During his vote-on-account speech, Finance Minister P Chidambaram dwelled mostly on the achievements of the United Progressive Alliance (UPA) Government including the high growth rates achieved over the past decade.
However, it is clear, even to a casual observer, that growth in India has slowed down quite perceptibly and business confidence is down. Another evidence of the poor business environment can be seen in the mounting non-performing assets (NPAs) or bad loans of Indian banks – in percentage as well as absolute terms. Moreover, the sharp divergence in the performance of private and public sector banks also raises some questions on the effective functioning of the latter.
The total NPAs of the top 40 banks have risen by a sharp 35% over the past nine months. Gross bad loans of the top 40 banks added up to Rs 2.43 lakh crore on December 31, 2013. State Bank of India, the largest bank in the country, accounts for almost 28% of the figure – Rs 67,799 crore. In comparison, SBI’s net profit for the first nine months was Rs 7,850 crore.
Some other public sector banks such as United Bank of India and Bank of Maharashtra have fared especially poorly with NPA levels increasing to almost three times in the past nine months. On Friday, United Bank announced that its chairman & managing director (CMD) of the bank had resigned from her position.
While the past nine months have been bad for banks, the situation has been deteriorating for some years now. For public sector banks as a whole, the gross NPA level stood at 2.32% of advances at the end of March 31, 2011.
This figure had more than doubled to a whopping 4.82% of all outstanding loans by September 2013. For SBI and its associate banks, the number is 5.91% – poorer than the average. If SBI is excluded, the NPA figure for the other banks stands at a less nasty 4.34%.

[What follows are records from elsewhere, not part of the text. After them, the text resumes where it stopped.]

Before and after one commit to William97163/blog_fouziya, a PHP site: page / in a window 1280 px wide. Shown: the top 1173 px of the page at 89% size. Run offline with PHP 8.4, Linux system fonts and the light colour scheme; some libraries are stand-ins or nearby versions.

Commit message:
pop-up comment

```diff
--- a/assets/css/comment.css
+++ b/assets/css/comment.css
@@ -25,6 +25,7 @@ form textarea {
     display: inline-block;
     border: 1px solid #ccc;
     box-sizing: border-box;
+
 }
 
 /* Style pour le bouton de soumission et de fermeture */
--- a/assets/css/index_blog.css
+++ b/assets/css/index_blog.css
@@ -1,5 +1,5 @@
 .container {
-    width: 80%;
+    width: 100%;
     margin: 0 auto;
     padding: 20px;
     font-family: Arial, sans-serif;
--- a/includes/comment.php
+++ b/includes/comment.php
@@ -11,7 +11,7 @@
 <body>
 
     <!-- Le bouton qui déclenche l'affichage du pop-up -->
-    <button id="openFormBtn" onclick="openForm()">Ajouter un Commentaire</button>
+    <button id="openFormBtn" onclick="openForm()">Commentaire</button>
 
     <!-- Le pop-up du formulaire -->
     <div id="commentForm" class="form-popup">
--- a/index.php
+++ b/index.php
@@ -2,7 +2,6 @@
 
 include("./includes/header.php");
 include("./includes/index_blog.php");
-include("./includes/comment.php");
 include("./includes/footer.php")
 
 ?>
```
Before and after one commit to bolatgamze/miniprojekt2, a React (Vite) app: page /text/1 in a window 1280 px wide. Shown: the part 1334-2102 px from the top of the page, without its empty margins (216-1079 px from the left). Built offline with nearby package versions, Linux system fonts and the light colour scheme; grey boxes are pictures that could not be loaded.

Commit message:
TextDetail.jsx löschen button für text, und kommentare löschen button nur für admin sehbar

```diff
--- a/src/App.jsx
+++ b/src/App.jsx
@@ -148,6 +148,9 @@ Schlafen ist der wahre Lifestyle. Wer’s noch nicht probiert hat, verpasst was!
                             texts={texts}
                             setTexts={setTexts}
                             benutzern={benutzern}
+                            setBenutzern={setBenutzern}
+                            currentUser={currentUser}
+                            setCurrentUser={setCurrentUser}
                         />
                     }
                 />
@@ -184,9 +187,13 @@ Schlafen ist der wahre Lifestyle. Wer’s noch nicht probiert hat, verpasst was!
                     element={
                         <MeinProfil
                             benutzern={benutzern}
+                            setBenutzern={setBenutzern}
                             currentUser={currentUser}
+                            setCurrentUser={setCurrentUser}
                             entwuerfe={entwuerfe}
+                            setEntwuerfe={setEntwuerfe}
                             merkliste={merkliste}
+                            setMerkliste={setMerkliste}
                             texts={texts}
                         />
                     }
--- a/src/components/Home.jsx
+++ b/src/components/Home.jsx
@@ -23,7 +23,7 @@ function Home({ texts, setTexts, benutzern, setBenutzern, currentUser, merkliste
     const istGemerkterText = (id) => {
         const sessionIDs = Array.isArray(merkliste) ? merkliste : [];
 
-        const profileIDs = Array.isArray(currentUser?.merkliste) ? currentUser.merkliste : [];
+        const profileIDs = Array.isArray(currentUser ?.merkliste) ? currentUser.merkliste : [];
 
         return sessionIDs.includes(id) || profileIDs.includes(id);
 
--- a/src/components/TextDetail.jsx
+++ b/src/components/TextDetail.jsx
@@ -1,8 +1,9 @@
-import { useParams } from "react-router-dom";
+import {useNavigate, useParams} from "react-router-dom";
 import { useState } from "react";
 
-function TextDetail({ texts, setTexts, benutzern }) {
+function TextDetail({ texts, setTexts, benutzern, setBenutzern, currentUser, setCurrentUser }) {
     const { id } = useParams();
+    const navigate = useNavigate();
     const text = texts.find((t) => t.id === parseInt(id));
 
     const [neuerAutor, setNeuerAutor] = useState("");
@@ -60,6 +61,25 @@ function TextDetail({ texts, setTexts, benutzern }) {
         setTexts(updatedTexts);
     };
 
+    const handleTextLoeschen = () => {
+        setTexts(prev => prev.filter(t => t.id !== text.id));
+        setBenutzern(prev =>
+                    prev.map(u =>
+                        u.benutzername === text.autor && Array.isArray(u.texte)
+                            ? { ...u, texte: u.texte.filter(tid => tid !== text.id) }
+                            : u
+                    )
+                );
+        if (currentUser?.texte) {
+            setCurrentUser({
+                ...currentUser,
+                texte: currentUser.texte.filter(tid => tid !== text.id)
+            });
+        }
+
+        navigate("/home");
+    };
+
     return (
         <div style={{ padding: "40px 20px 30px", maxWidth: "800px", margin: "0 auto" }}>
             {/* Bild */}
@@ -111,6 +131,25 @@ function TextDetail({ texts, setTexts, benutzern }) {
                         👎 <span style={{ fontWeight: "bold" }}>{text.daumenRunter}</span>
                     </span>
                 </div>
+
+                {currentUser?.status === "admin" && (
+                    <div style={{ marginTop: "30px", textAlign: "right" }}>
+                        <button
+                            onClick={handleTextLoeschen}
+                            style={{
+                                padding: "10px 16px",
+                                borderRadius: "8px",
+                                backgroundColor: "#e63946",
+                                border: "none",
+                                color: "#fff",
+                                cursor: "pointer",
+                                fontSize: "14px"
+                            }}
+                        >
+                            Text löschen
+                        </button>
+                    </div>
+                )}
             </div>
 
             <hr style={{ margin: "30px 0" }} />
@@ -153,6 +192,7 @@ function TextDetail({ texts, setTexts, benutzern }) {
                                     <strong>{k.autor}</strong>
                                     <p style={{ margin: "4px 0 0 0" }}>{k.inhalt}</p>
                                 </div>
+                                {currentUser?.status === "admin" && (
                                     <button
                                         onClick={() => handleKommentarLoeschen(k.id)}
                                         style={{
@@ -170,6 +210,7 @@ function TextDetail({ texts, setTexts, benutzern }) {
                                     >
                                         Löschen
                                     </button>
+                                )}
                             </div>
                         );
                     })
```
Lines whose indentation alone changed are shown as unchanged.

The position of public sector banks seems to be poor in general compared to their counterparts in the private sector. For instance, the gross NPA level for SBI stood at 5.73% on December 31, 2013. This means that of every Rs 100 loaned out by the bank, loans worth Rs 5.73 are currently considered doubtful/bad.
The corresponding figure for the top private sector lender, ICICI Bank, was 3.05%. Gross NPA levels for three other large private sector lenders – HDFC Bank, Axis Bank and IndusInd Bank – stand between 1-1.25%. Clearly, even in a worsening scenario, better risk management can make a significant difference.
The performance of state-owned banks should be of some concern to the tax payer. If a private sector bank suffers losses in the course of its business, shareholders take the hit, in theory at least. In case of public sector banks, the Indian public is the shareholder. Second, if a bank’s balance sheet has taken a big hit, it will need to be recapitalised by the Government, which holds these shares. This money would go out of the Government’s budget/taxpayer pockets.
India is said to have escaped the worst of the global financial crisis because our lenders were more conservative, possibly because of their public sector ownership. But looking at the overall picture, it seems we are headed towards a banking crisis of our own.